• _WORK ITEM_:
In the records that follow, locate every line with "left" and extract it.

• _RECORDS SHOWN_:
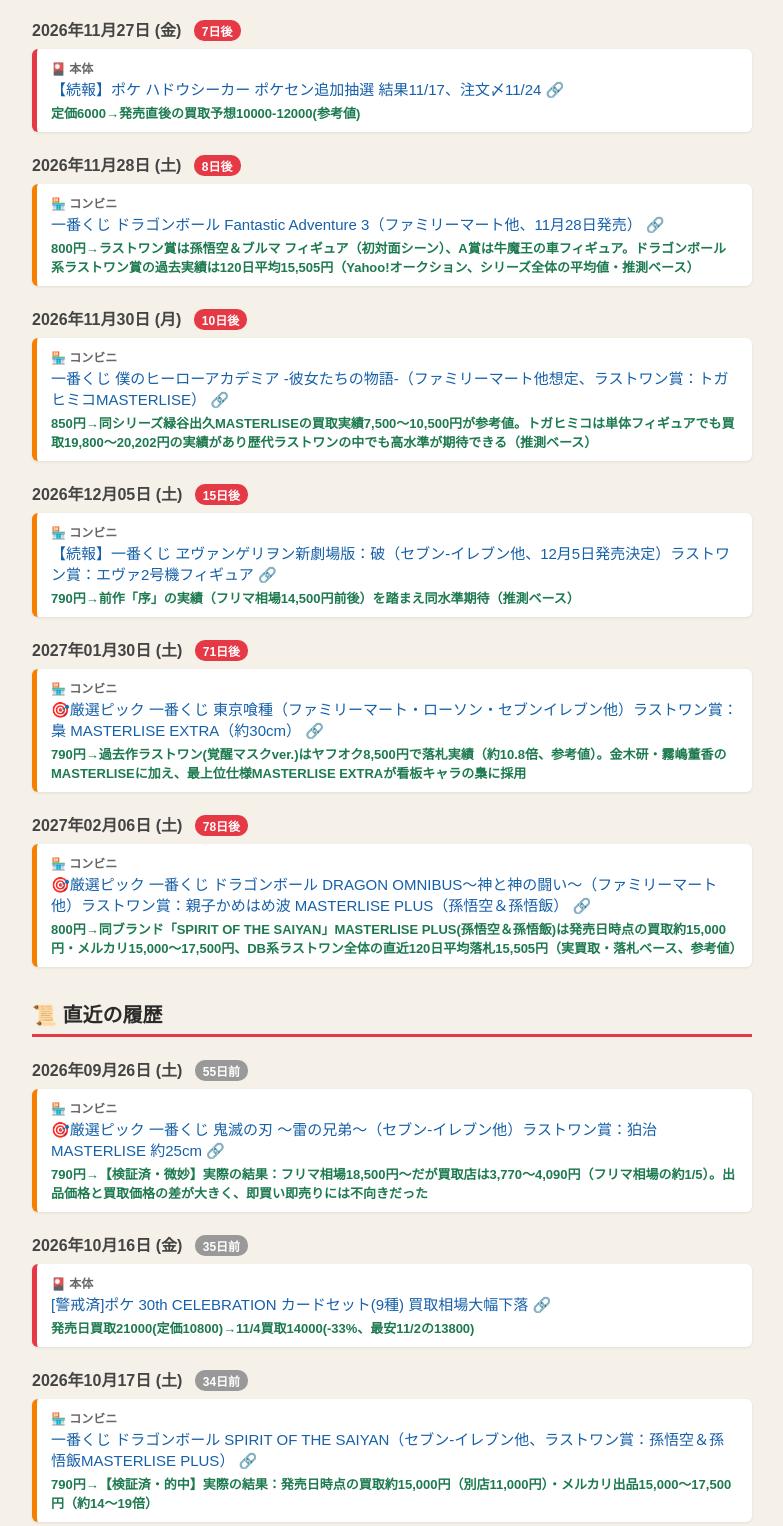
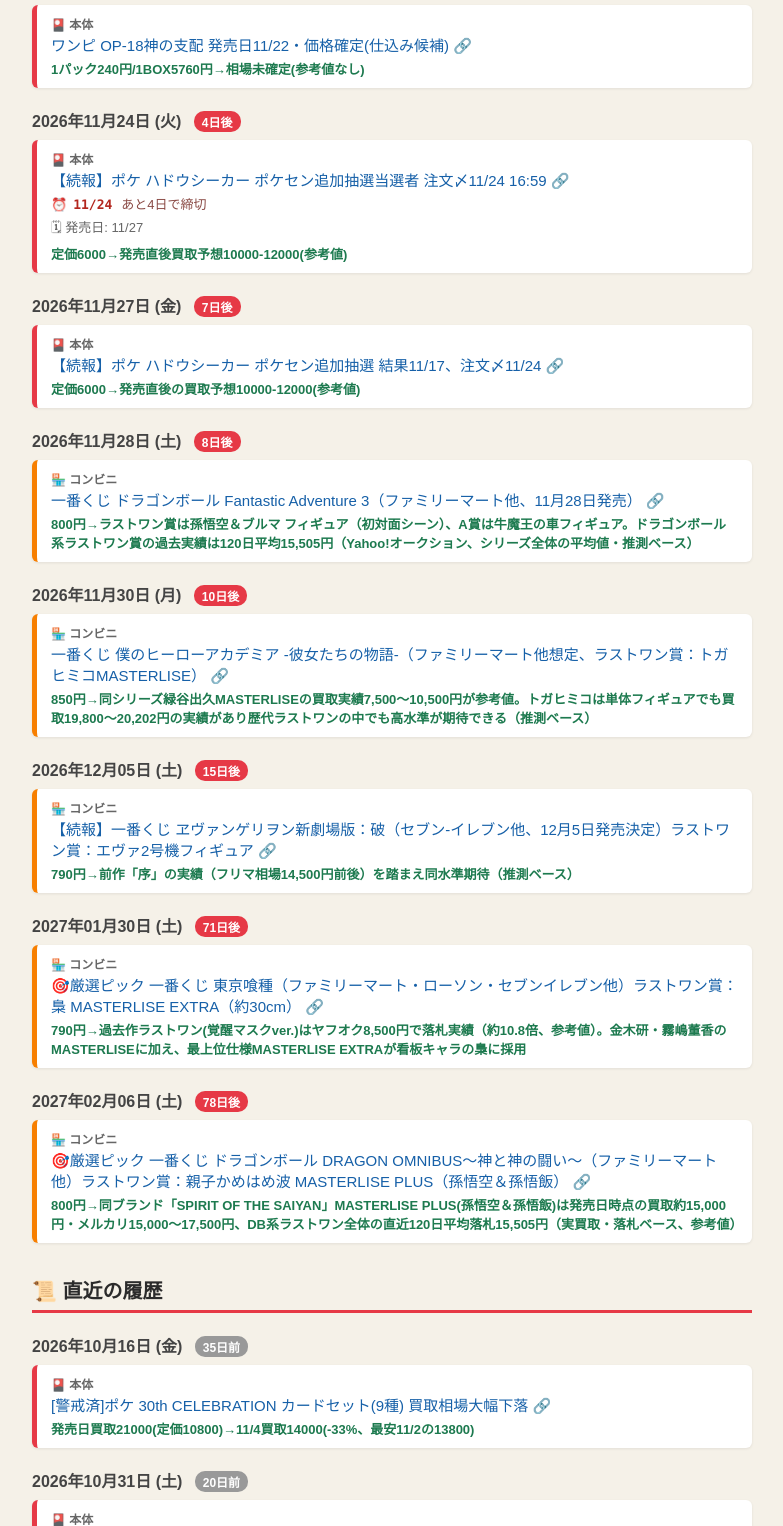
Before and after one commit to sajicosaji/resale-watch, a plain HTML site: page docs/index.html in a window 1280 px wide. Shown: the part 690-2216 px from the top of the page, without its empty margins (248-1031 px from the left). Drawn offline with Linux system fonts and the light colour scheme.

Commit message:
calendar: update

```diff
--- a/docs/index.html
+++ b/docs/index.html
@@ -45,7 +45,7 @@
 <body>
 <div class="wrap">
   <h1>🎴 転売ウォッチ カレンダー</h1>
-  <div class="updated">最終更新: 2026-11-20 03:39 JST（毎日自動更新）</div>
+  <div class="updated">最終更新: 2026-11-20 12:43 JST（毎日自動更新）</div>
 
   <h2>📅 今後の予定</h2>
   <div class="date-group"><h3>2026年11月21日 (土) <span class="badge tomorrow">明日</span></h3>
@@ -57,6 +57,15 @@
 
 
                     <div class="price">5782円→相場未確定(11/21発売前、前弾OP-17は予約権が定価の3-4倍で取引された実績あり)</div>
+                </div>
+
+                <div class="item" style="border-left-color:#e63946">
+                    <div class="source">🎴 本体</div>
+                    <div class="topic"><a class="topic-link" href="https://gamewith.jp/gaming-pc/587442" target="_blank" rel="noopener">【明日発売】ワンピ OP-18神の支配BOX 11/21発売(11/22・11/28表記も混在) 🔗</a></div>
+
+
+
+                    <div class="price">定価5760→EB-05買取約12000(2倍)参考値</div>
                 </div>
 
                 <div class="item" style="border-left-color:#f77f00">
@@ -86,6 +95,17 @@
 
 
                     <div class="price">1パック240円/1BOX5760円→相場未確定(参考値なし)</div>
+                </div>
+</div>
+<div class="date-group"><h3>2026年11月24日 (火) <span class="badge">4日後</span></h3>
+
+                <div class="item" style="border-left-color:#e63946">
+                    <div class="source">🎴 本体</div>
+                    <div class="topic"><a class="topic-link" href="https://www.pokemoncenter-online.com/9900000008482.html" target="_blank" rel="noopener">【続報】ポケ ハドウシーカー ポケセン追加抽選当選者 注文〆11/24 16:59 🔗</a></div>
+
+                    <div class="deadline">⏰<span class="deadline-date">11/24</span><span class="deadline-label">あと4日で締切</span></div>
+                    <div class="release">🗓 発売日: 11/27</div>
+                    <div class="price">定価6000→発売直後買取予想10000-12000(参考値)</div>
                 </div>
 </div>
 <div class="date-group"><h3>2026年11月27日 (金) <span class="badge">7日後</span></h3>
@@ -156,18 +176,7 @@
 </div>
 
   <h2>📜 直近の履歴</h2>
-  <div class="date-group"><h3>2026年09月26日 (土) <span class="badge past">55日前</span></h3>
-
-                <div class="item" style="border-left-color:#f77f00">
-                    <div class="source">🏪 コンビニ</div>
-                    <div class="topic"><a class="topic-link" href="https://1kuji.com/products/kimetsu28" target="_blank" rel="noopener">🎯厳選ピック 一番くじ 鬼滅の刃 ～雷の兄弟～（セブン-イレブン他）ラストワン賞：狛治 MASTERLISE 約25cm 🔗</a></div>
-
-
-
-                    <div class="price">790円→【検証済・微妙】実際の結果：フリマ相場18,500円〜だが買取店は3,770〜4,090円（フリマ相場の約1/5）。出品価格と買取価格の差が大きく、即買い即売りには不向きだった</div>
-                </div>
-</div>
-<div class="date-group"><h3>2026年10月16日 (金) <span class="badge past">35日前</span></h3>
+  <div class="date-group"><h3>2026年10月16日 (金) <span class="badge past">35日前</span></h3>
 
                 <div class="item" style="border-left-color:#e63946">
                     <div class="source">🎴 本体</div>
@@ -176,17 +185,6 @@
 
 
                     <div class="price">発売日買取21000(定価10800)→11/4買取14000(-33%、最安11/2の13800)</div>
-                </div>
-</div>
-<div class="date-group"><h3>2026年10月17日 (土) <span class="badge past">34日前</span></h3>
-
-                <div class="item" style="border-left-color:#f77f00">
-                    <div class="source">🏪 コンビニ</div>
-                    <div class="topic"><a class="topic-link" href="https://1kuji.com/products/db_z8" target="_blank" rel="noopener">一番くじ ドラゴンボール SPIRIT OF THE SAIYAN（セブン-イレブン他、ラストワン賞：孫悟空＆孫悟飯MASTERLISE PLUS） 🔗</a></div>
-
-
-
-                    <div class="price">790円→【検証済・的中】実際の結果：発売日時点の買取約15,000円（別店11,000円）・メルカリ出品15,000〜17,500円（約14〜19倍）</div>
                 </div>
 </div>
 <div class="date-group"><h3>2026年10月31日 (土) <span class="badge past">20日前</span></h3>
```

• _REPLY TO THE TASK_:
Before and after one commit to sajicosaji/resale-watch, a plain HTML site: page docs/index.html in a window 1280 px wide. Shown: the part 690-2216 px from the top of the page, without its empty margins (248-1031 px from the left). Drawn offline with Linux system fonts and the light colour scheme.
+                <div class="item" style="border-left-color:#e63946">
                 <div class="item" style="border-left-color:#f77f00">
+                <div class="item" style="border-left-color:#e63946">
-                <div class="item" style="border-left-color:#f77f00">
                 <div class="item" style="border-left-color:#e63946">
-                <div class="item" style="border-left-color:#f77f00">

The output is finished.